Dog Breeds: The Akita
The Akita is Japan’s national dog and is protected by law as a national monument. The breed was developed in the Akita prefecture, on the island of Honshu, and according to DNA evidence, it’s one of the oldest breeds. In fact, the Akita is very primitive and is closely linked to the wolf. It’s actually part of the Spitz family. In Japan, the dogs were used for fighting, as sled dogs, and for hunting large prey, like bears and wild boars. For years, only members of the ruling class were allowed to own Akitas.
World War II nearly made the dog extinct. With the shortage of food in Japan, many dogs died. Also, Akitas were killed for their fur, which was used to line army uniforms. Ironically, the war also created a future for the breed. Many American soldiers fell in love with the dog and returned back to the states with Akita puppies. The first Akita in the U.S. was brought here by Helen Keller in 1937.
The Akita is the smallest of the giant breeds of dogs, typically standing 24-28 inches tall and weighing between 75 and 110 pounds. The males are usually larger than the females. They have a large triangular head, small eyes, and prick ears. They have powerful, muscular bodies and a tail that curls over the back. The plush double coat sheds twice a year. In the U.S., Akitas can be any color.
The American Kennel Club and the Canadian Kennel Club consider the Japanese and the American Akita as the same breed, while other kennel clubs list them as two distinct breeds. Japanese Akitas are a little smaller than their American cousins, and fewer colors are allowed in Japan.
In temperament, the Akita is naturally dominant. In fact, one expert told me that every Akita born thinks it is the alpha dog. These aren’t dogs for first-time owners. Akitas need owners who can establish pack leadership early. The dogs also need a lot of socialization at an early age. Most are naturally animal aggressive and consider just about everything as prey, unless they are taught differently while they’re puppies. Because of the Akita's protective nature, they make excellent guard dogs.
These dogs are extremely intelligent, and it’s said that they know the pecking order of their human family. Akitas are protective of their territory and of their human pack, which sometimes creates problems. They’re usually suspicious of strangers and are sometimes aggressive. Insurance companies consider them high risk dogs because of bites and attacks. An Akita should never be left unattended with small children. For one thing, since they’re so protective of “their children,” they might not understand typical playing and rough housing among kids and think that their child is in danger. For another, a large energetic Akita could easily injure a small child accidentally.

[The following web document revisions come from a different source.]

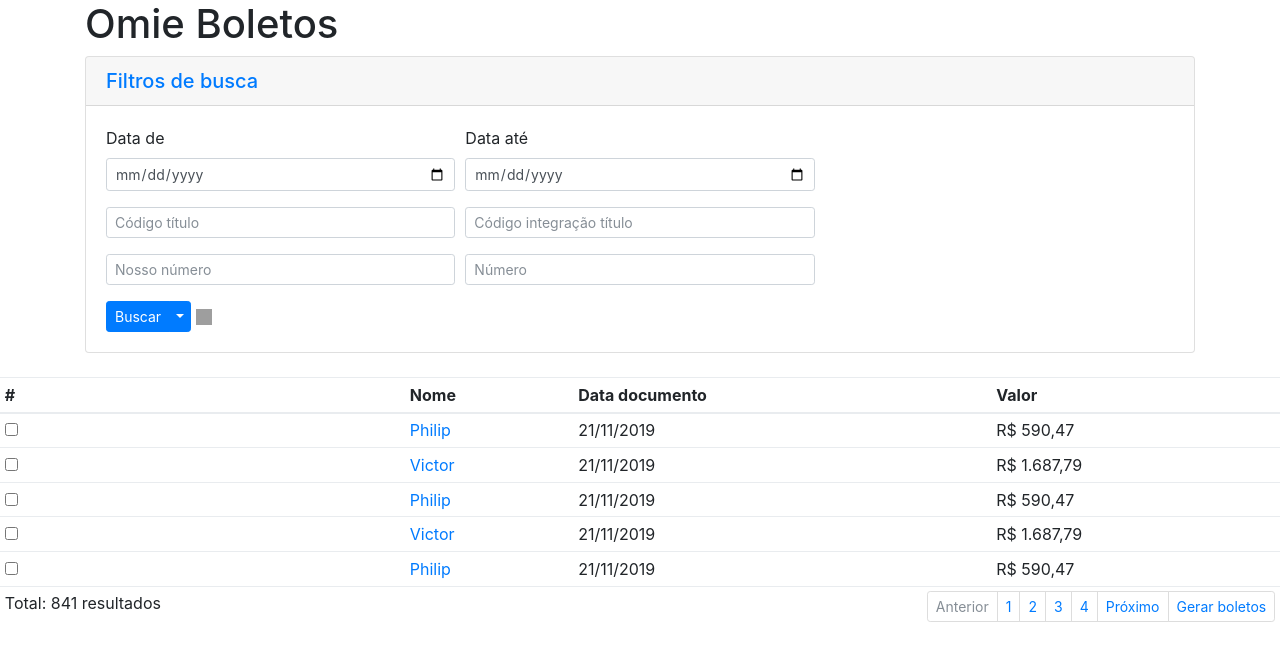
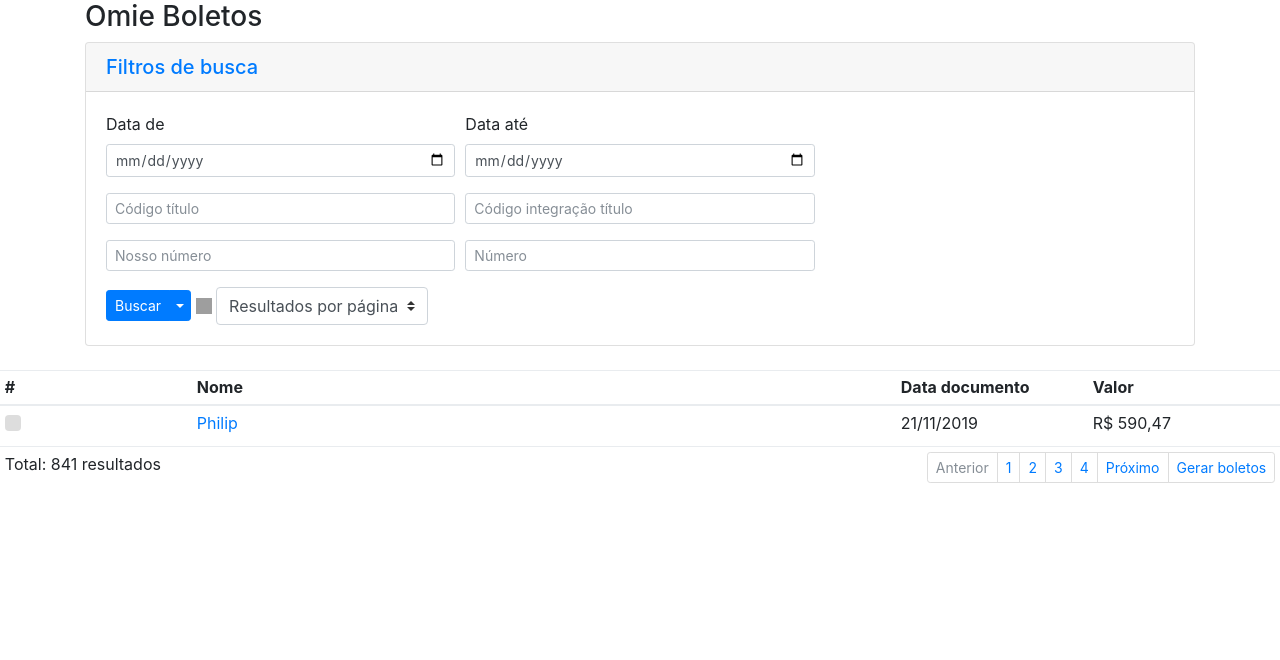
Before and after one commit to phlipfeitosa/OmieBoletosV1, a plain HTML site: page index.html in a window 1280 px wide. Drawn offline with nearby package versions, Linux system fonts and the light colour scheme; grey boxes are pictures that could not be loaded.

Commit message:
Add files via upload

```diff
--- a/index.html
+++ b/index.html
@@ -10,7 +10,7 @@
 <body>
 	<header>
 		<div class="container">
-			<h1>Omie Boletos</h1>
+			<h3>Omie Boletos</h3>
 		</div>
 		<div class="container">
 			<div id="accordion" role="tablist">
@@ -59,6 +59,12 @@
 									</div>
 								</div>
 								<a href="https://github.com/phlipfeitosa/OmieBoletosV1"><img src="https://image.flaticon.com/icons/svg/37/37819.svg" width="16" height="16"/></a>
+								<select class="custom-select">
+									<option selected>Resultados por página</option>
+									<option value="1">5</option>
+									<option value="2">20</option>
+									<option value="3">50</option>
+								</select>
 							</form>
 						</div>
 					</div>
@@ -77,35 +83,62 @@
 			</thead>
 			<tbody>
 				<tr>
-					<th scope="row"><input type="checkbox" name=""/></th>
-					<td><a href="#" data-toggle="modal" data-target="#boleto-modal">Philip</a></td>
-					<td>21/11/2019</td>
-					<td>R$ 590,47</td>
+					<th scope="row" style="width: 15%;">
+						<label class="custom-control custom-checkbox mb-2 mr-sm-2 mb-sm-0">
+							<input type="checkbox" class="custom-control-input">
+							<span class="custom-control-indicator"></span>
+						</label>
+					</th>
+					<td style="width: 55%;"><a href="#" data-toggle="modal" data-target="#boleto-modal">Philip</a></td>
+					<td style="width: 15%;">21/11/2019</td>
+					<td style="width: 15%;">R$ 590,47</td>
 				</tr>
+<!--
 				<tr>
-					<th scope="row"><input type="checkbox" name=""/></th>
+					<th scope="row">
+						<label class="custom-control custom-checkbox mb-2 mr-sm-2 mb-sm-0">
+							<input type="checkbox" class="custom-control-input">
+							<span class="custom-control-indicator"></span>
+						</label>
+					</th>
 					<td><a href="#">Victor</a></td>
 					<td>21/11/2019</td>
 					<td>R$ 1.687,79</td>
 				</tr>
 				<tr>
-					<th scope="row"><input type="checkbox" name=""/></th>
+					<th scope="row">
+						<label class="custom-control custom-checkbox mb-2 mr-sm-2 mb-sm-0">
+							<input type="checkbox" class="custom-control-input">
+							<span class="custom-control-indicator"></span>
+						</label>
+					</th>
 					<td><a href="#">Philip</a></td>
 					<td>21/11/2019</td>
 					<td>R$ 590,47</td>
 				</tr>
 				<tr>
-					<th scope="row"><input type="checkbox" name=""/></th>
+					<th scope="row">
+						<label class="custom-control custom-checkbox mb-2 mr-sm-2 mb-sm-0">
+							<input type="checkbox" class="custom-control-input">
+							<span class="custom-control-indicator"></span>
+						</label>
+					</th>
 					<td><a href="#">Victor</a></td>
 					<td>21/11/2019</td>
 					<td>R$ 1.687,79</td>
 				</tr>
 				<tr>
-					<th scope="row"><input type="checkbox" name=""/></th>
+					<th scope="row">
+						<label class="custom-control custom-checkbox mb-2 mr-sm-2 mb-sm-0">
+							<input type="checkbox" class="custom-control-input">
+							<span class="custom-control-indicator"></span>
+						</label>
+					</th>
 					<td><a href="#">Philip</a></td>
 					<td>21/11/2019</td>
 					<td>R$ 590,47</td>
 				</tr>
+-->
 			</tbody>
 			<tfoot>
 				<tr>
```
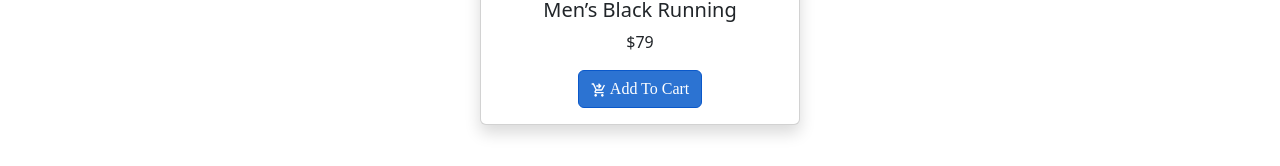
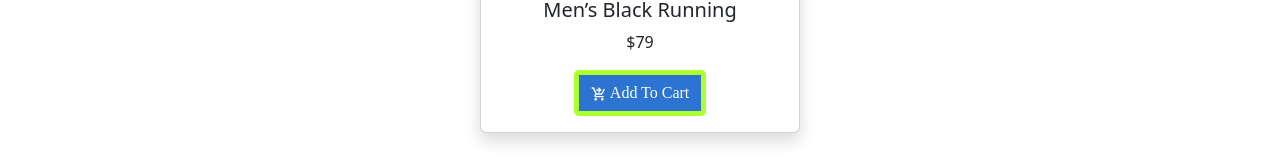
Before and after one commit to jithiee/React-E-commerce-website, a React (Create React App) app: page /viewpdct/1 in a window 1280 px wide. In both pictures the pointer is over the button "Add To Cart". Shown: the part 408-574 px from the top of the page. Built offline with nearby package versions, Linux system fonts and the light colour scheme.

Commit message:
cart btn

```diff
--- a/src/Component/Shoe.css
+++ b/src/Component/Shoe.css
@@ -126,3 +126,7 @@ font-family: cursive;
   max-width: 100%;
     height: auto;
 }
+.cartbtn:hover{
+border: 5px solid greenyellow;
+border-radius: 5px;
+}
--- a/src/Component/ViewPdct.js
+++ b/src/Component/ViewPdct.js
@@ -46,7 +46,7 @@ const handleAddtocart = () => {
         <Card.Body>
           <Card.Title>{cart.ProductName}</Card.Title>
           <Card.Text>${cart.price} </Card.Text>
-          <Button style={{fontFamily:'cursive',backgroundColor:'#2C73D2',}} id={cart.id} onClick={handleAddtocart} >< MdShoppingCartCheckout/> Add To Cart </Button>
+          <Button className='cartbtn' style={{fontFamily:'cursive',backgroundColor:'#2C73D2',}} id={cart.id} onClick={handleAddtocart} >< MdShoppingCartCheckout/> Add To Cart </Button>
         </Card.Body>
       </Card>
         )
```
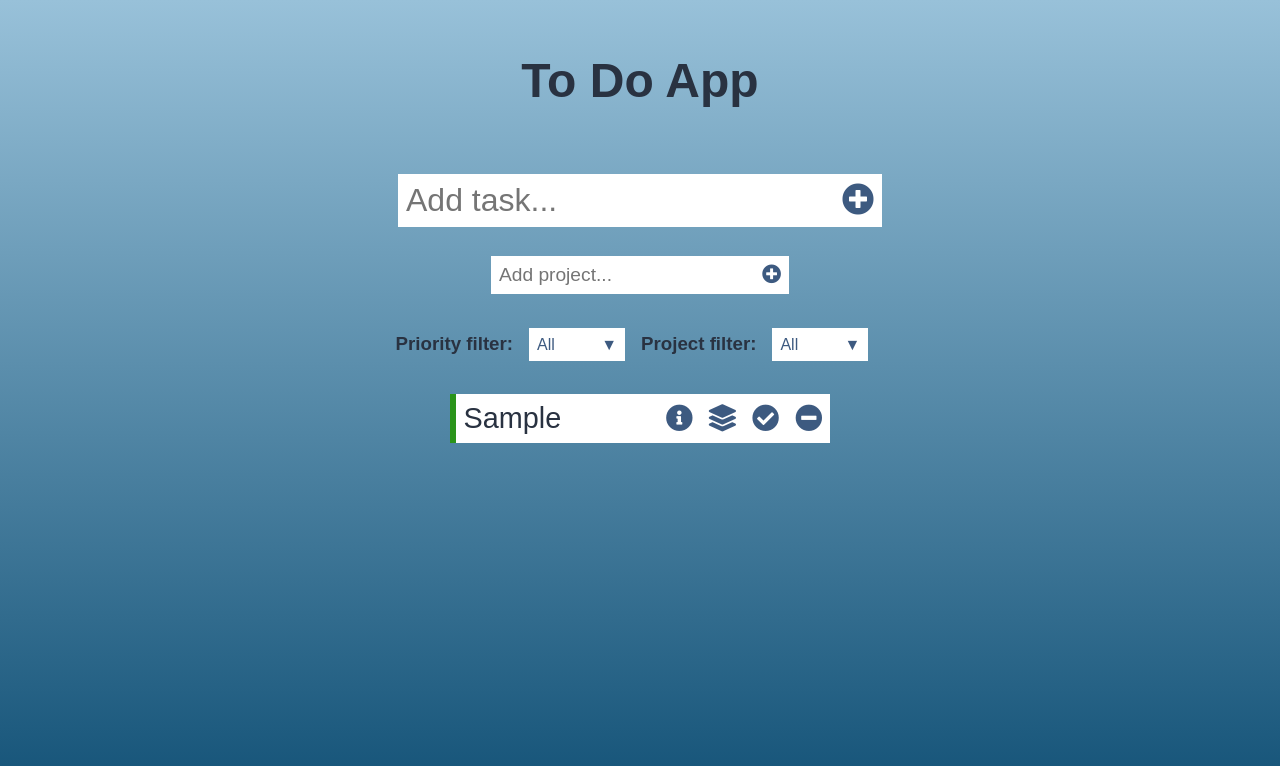
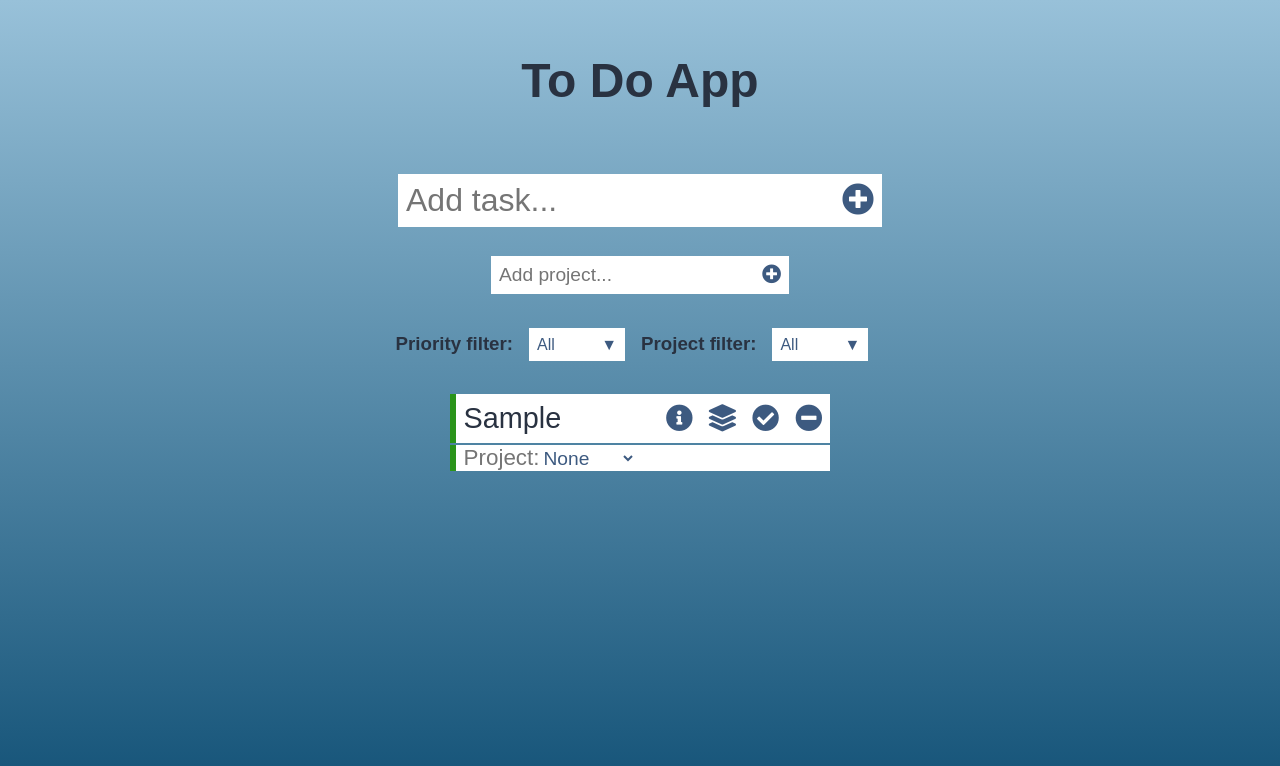
Before and after one commit to AdamMisiak/To_do_list_react, a React (Create React App) app: page / in a window 1280 px wide. Both pictures are taken after typing "Sample" into the empty fields and a click on the button 858 px from the left and 200 px from the top of the page. Shown: the top 766 px of the page. Built offline with nearby package versions, Linux system fonts and the light colour scheme.

Commit message:
Added html for task details

```diff
--- a/src/App.css
+++ b/src/App.css
@@ -121,14 +121,23 @@ header{
 
 /* TASK DETAILS STYLES */
 .task-details{
+ display: block;
+ max-height: 26px;
  padding: 0 0.5rem;
  margin: 0.1rem 0.5rem 0.5rem 0.5rem;
  min-width: 31%;
  font-size: 1.4rem;
  color: rgb(117, 117, 117);
  border-left-color:  rgb(117, 117, 117);
- max-height: 0;
  overflow: hidden;
+}
+
+.hidden{
+    max-height: 0px;
+}
+
+.unhidden{
+    max-height: 26px;
 }
 
 
--- a/src/components/Todo.js
+++ b/src/components/Todo.js
@@ -44,6 +44,7 @@ const Todo = ({ text, todo, todos, setTodos }) => {
     }
 
     return(
+        <div className="task">
             <div className={`task-box ${todo.priority} ${todo.completed ? "completed" : ""}`}>
                 <li className="task-item">
                     {text}
@@ -53,6 +54,16 @@ const Todo = ({ text, todo, todos, setTodos }) => {
                 <button onClick={completeHandler} className="complete-button"><i className="fas fa-check-circle"></i></button>
                 <button onClick={deleteHandler} className="delete-button"><i className="fas fa-minus-circle"></i></button>
             </div>
+            <div className="task-details low">
+                <div className="task-project">
+                    Project:
+                    <select id="select-project" className="select-project">
+                        <option value="none">None</option>
+                    </select>
+                </div>
+            </div>
+        </div>
+
     )
 }
 
```
Lines whose indentation alone changed are shown as unchanged.
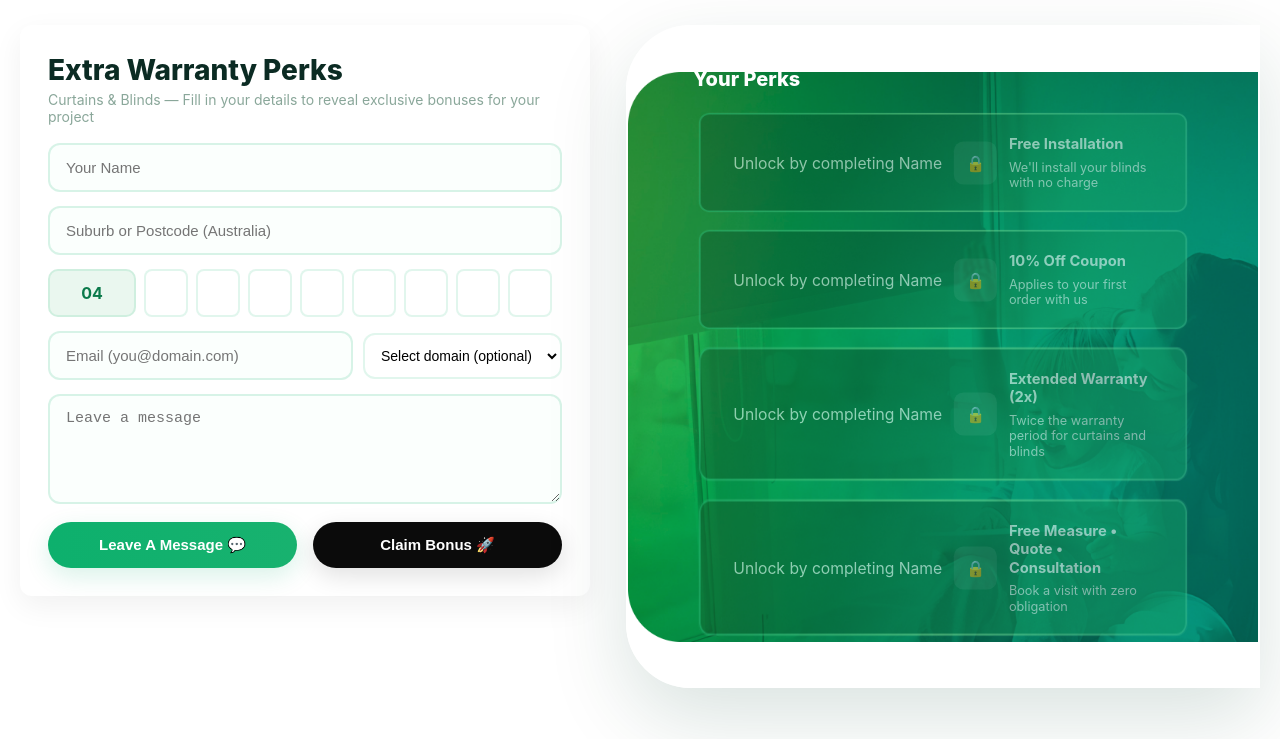
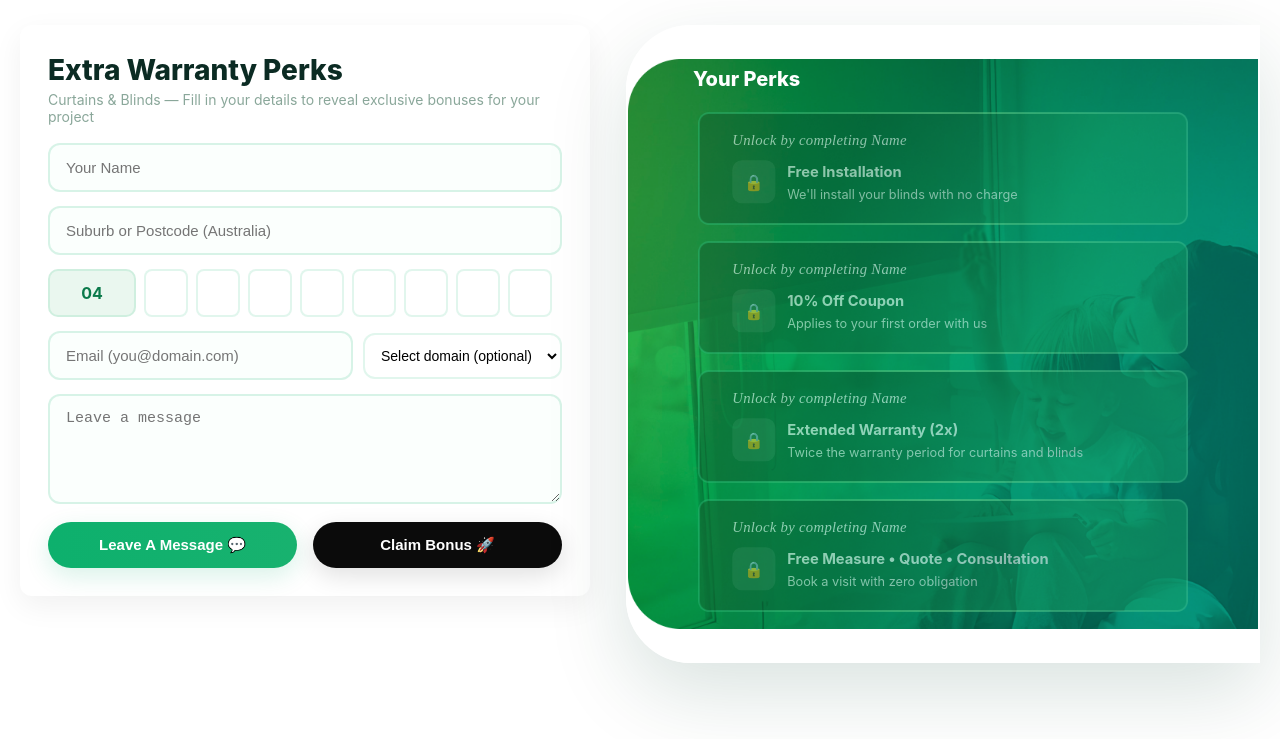
Before and after one commit to realblindsaustralia/netlify-form-widget, a website: page index.html in a window 1280 px wide. Shown: the part 61-800 px from the top of the page. Drawn offline with Linux system fonts and the light colour scheme.

Commit message:
lock and unlock new

```diff
--- a/form-widget.css
+++ b/form-widget.css
@@ -180,8 +180,22 @@
   align-items:center;
   gap:12px;
   position: relative;
-  border: 1px solid rgba(255,255,255,0.06);
+  flex-wrap: wrap;
 }
+.perk span.uns {
+  display: block;
+  width: 100%;
+  font-family: Montserrat;
+  font-weight: 400;
+  font-style: Italic;
+  font-size: 15px;
+  line-height: 100%;
+  letter-spacing: 0.31px;
+  vertical-align: middle;
+
+}
+
+
 .perk::after {
     content: "";
     background-image: url('Rectangle 1031.png');
@@ -200,11 +214,9 @@
 .perk .title { font-weight:700; font-size:15px; }
 .perk .desc { font-size:13px; opacity:0.9; margin-top:6px; }
 .perk.unlocked {
-  opacity: 1;
-  transform: translateY(0) scale(1);
-  box-shadow: 0 14px 42px rgba(0,0,0,0.18);
-  background: rgba(255,255,255,0.12);
-  border: 1px solid rgba(255,255,255,0.2);
+    opacity: 1;
+    transform: translateY(0) scale(1);
+    box-shadow: 0 14px 42px rgba(0, 0, 0, 0.18);
 }
 
 /* unlocked badge */
--- a/form-widget.js
+++ b/form-widget.js
@@ -60,10 +60,10 @@
 
       <div class="perks">
         <div class="heading">Your Perks</div>
-        <div id="perk-name" class="perk"><span>Unlock by completing Name</span><div class="icon">🔒</div><div class="meta"><div class="title">Free Installation <span class="badge" style="display:none">Now unlocked</span></div><div class="desc">We'll install your blinds with no charge</div></div></div>
-        <div id="perk-suburb" class="perk"><span>Unlock by completing Name</span><div class="icon">🔒</div><div class="meta"><div class="title">10% Off Coupon <span class="badge" style="display:none">Now unlocked</span></div><div class="desc">Applies to your first order with us</div></div></div>
-        <div id="perk-mobile" class="perk"><span>Unlock by completing Name</span><div class="icon">🔒</div><div class="meta"><div class="title">Extended Warranty (2x) <span class="badge" style="display:none">Now unlocked</span></div><div class="desc">Twice the warranty period for curtains and blinds</div></div></div>
-        <div id="perk-email" class="perk"><span>Unlock by completing Name</span><div class="icon">🔒</div><div class="meta"><div class="title">Free Measure • Quote • Consultation <span class="badge" style="display:none">Now unlocked</span></div><div class="desc">Book a visit with zero obligation</div></div></div>
+        <div id="perk-name" class="perk"><span class="uns">Unlock by completing Name</span><div class="icon">🔒</div><div class="meta"><div class="title">Free Installation <span class="badge" style="display:none">Now unlocked</span></div><div class="desc">We'll install your blinds with no charge</div></div></div>
+        <div id="perk-suburb" class="perk"><span class="uns">Unlock by completing Name</span><div class="icon">🔒</div><div class="meta"><div class="title">10% Off Coupon <span class="badge" style="display:none">Now unlocked</span></div><div class="desc">Applies to your first order with us</div></div></div>
+        <div id="perk-mobile" class="perk"><span class="uns">Unlock by completing Name</span><div class="icon">🔒</div><div class="meta"><div class="title">Extended Warranty (2x) <span class="badge" style="display:none">Now unlocked</span></div><div class="desc">Twice the warranty period for curtains and blinds</div></div></div>
+        <div id="perk-email" class="perk"><span class="uns">Unlock by completing Name</span><div class="icon">🔒</div><div class="meta"><div class="title">Free Measure • Quote • Consultation <span class="badge" style="display:none">Now unlocked</span></div><div class="desc">Book a visit with zero obligation</div></div></div>
       </div>
     </div>
   `;
```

I’m not trying to paint a bad picture of the Akita. I’ve owned two, and they were wonderful dogs. Mine never showed aggression toward people, but they did toward small animals. They absolutely hated cats! Ours lived in our large fenced-in yard, and they felt that anything that came into their enclosure was fair game, including birds, snakes, lizards, armadillos, and the dreaded felines.
My Akitas were otherwise very well behaved, calm, playful, and extremely loving and affectionate. They understood, however, that they were my dogs – not my husband’s. They were affectionate toward him, but they usually ignored his commands.
Akitas are fiercely loyal. One named Hachiko is legendary. In the 1920s, Hachi was owned by a college professor. The dog accompanied his owner to the train station every morning and returned ever afternoon to wait for his master’s return. This continued for 18 months. In 1924, the professor died at work, and Hachi waited at the terminal for days. The professor’s family found Hachi and brought him home, but for 10 years, Hachi continued making the trip to the station in hopes of finding his master. In 1935, Hachiko died – at the train station, still awaiting his beloved master. The Japanese erected a bronze statue of Hachiko at the same train station. In 2009, a movie was released about Hachiko: Hachiko: A Dog’s Story.
In Japan today, the Akita is a symbol of good health and well being. Small statues of the breed are often sent to celebrate special occasions like the birth of a child.
If you’re thinking of getting an Akita, be sure first that you have the experience necessary to handle such a strong-willed dog. Half of all Akitas in the U.S. end up in shelters or rescues. Most reputable breeders recommend never having two Akitas of the same sex, especially from the same litter. In such a case, the dogs might “hunt” in tandem and “gang up” on other animals. MAKE SURE to give your Akita puppy lots of socialization with all kinds of people, animals, and situations.
Akitas, like most large breeds, are prone to joint dysplasia. They also sometimes suffer from skin ailments, hypothyroidism, and bloat. A healthy Akita can live for up to twelve years.